Instructions for the task -> Give back each line of the listing below that contains the string "templates".

Exercise data ->
--------

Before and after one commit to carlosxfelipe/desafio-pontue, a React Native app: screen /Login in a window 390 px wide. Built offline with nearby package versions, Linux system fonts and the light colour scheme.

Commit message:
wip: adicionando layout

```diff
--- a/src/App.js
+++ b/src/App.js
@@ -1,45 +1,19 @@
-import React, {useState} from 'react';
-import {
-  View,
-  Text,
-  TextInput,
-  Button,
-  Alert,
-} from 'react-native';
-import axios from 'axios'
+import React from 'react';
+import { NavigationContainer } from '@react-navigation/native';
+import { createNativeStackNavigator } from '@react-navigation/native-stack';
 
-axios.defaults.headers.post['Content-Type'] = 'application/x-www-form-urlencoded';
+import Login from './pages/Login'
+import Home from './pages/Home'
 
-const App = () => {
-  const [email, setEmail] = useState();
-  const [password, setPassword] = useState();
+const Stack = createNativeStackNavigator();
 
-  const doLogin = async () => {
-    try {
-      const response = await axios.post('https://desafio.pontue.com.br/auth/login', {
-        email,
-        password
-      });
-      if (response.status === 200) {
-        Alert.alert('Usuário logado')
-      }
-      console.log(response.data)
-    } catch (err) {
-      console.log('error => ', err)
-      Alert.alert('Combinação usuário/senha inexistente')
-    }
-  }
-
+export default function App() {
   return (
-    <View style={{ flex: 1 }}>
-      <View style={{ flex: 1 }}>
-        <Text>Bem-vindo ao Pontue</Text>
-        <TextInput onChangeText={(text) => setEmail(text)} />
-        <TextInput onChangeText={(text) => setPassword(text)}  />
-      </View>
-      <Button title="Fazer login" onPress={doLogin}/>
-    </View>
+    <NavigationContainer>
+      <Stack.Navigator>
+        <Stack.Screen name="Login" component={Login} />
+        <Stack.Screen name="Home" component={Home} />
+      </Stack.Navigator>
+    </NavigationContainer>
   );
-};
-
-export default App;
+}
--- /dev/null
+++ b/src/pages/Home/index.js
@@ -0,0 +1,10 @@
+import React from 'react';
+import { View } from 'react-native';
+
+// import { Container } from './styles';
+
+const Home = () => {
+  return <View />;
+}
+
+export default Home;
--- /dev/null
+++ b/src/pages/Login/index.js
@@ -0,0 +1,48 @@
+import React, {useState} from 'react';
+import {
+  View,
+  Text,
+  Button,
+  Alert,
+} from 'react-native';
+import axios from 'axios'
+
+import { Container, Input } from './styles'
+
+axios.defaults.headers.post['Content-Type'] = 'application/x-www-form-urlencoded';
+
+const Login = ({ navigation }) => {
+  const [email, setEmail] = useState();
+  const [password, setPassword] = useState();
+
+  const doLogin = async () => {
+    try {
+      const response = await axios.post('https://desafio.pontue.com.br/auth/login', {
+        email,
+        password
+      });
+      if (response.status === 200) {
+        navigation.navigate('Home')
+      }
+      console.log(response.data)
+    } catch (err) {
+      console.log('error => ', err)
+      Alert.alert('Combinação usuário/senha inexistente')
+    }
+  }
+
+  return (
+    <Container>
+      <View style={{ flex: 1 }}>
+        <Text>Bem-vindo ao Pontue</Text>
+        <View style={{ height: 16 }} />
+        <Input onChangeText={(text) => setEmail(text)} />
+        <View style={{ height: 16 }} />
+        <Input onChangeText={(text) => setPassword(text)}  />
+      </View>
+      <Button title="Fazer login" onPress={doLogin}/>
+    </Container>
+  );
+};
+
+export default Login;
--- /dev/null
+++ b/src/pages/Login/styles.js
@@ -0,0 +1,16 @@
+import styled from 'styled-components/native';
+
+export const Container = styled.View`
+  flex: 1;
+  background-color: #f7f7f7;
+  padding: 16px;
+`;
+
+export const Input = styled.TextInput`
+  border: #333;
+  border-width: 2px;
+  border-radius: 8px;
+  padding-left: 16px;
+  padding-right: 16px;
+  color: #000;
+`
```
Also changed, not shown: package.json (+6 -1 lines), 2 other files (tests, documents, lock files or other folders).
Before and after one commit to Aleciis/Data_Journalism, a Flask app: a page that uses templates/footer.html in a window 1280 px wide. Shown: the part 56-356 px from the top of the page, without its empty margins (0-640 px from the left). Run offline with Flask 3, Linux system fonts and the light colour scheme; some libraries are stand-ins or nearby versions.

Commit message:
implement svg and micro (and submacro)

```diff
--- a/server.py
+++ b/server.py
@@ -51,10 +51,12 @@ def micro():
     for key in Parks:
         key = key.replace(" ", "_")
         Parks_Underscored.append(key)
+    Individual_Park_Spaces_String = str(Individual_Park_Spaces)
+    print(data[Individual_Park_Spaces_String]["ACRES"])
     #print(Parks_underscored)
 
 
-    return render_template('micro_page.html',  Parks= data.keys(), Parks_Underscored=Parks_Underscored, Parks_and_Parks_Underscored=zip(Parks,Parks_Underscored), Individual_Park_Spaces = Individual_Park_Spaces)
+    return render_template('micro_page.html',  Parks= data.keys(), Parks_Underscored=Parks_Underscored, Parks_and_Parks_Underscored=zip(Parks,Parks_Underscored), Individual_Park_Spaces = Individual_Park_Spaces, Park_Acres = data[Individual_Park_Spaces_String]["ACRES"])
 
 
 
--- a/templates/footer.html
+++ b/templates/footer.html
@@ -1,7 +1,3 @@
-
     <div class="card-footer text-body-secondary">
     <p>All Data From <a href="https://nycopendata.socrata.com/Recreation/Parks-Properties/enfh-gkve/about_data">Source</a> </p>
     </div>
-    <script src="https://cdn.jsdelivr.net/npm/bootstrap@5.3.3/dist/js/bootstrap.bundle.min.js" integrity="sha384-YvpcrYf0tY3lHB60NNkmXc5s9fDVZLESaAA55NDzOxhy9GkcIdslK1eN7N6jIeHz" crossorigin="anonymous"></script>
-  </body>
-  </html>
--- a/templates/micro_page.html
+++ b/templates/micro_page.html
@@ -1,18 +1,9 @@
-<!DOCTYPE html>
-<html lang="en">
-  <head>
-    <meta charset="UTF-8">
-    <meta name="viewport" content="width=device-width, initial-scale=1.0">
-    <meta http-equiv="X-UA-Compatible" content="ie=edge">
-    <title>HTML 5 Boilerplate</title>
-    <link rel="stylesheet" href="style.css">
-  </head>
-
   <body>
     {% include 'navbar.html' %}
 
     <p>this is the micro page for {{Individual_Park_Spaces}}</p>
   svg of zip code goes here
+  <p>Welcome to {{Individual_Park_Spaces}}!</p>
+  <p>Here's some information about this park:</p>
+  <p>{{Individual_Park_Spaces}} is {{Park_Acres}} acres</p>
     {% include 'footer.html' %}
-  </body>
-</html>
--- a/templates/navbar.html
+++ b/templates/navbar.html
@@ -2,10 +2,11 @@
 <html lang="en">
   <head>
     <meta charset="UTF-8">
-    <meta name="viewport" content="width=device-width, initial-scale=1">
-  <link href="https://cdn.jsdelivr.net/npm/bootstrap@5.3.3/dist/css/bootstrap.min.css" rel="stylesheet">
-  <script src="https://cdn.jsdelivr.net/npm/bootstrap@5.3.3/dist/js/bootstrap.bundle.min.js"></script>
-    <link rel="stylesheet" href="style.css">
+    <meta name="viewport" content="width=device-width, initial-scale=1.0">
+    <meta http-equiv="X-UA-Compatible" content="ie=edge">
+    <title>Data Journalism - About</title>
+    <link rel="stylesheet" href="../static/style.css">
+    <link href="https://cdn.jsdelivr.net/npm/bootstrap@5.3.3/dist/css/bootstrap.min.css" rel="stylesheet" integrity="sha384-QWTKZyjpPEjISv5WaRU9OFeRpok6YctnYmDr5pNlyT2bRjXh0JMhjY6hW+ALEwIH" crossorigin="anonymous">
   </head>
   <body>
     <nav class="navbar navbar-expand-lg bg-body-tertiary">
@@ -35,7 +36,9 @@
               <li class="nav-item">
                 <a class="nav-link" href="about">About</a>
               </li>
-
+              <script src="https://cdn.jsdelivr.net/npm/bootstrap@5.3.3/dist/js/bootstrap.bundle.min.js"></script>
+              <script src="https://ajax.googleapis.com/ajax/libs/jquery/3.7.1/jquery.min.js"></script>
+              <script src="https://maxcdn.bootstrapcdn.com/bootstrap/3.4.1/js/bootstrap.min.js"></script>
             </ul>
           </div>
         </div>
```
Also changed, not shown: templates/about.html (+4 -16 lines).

--------

Task output ->
Before and after one commit to Aleciis/Data_Journalism, a Flask app: a page that uses templates/footer.html in a window 1280 px wide. Shown: the part 56-356 px from the top of the page, without its empty margins (0-640 px from the left). Run offline with Flask 3, Linux system fonts and the light colour scheme; some libraries are stand-ins or nearby versions.
--- a/templates/footer.html
+++ b/templates/footer.html
--- a/templates/micro_page.html
+++ b/templates/micro_page.html
--- a/templates/navbar.html
+++ b/templates/navbar.html
Also changed, not shown: templates/about.html (+4 -16 lines).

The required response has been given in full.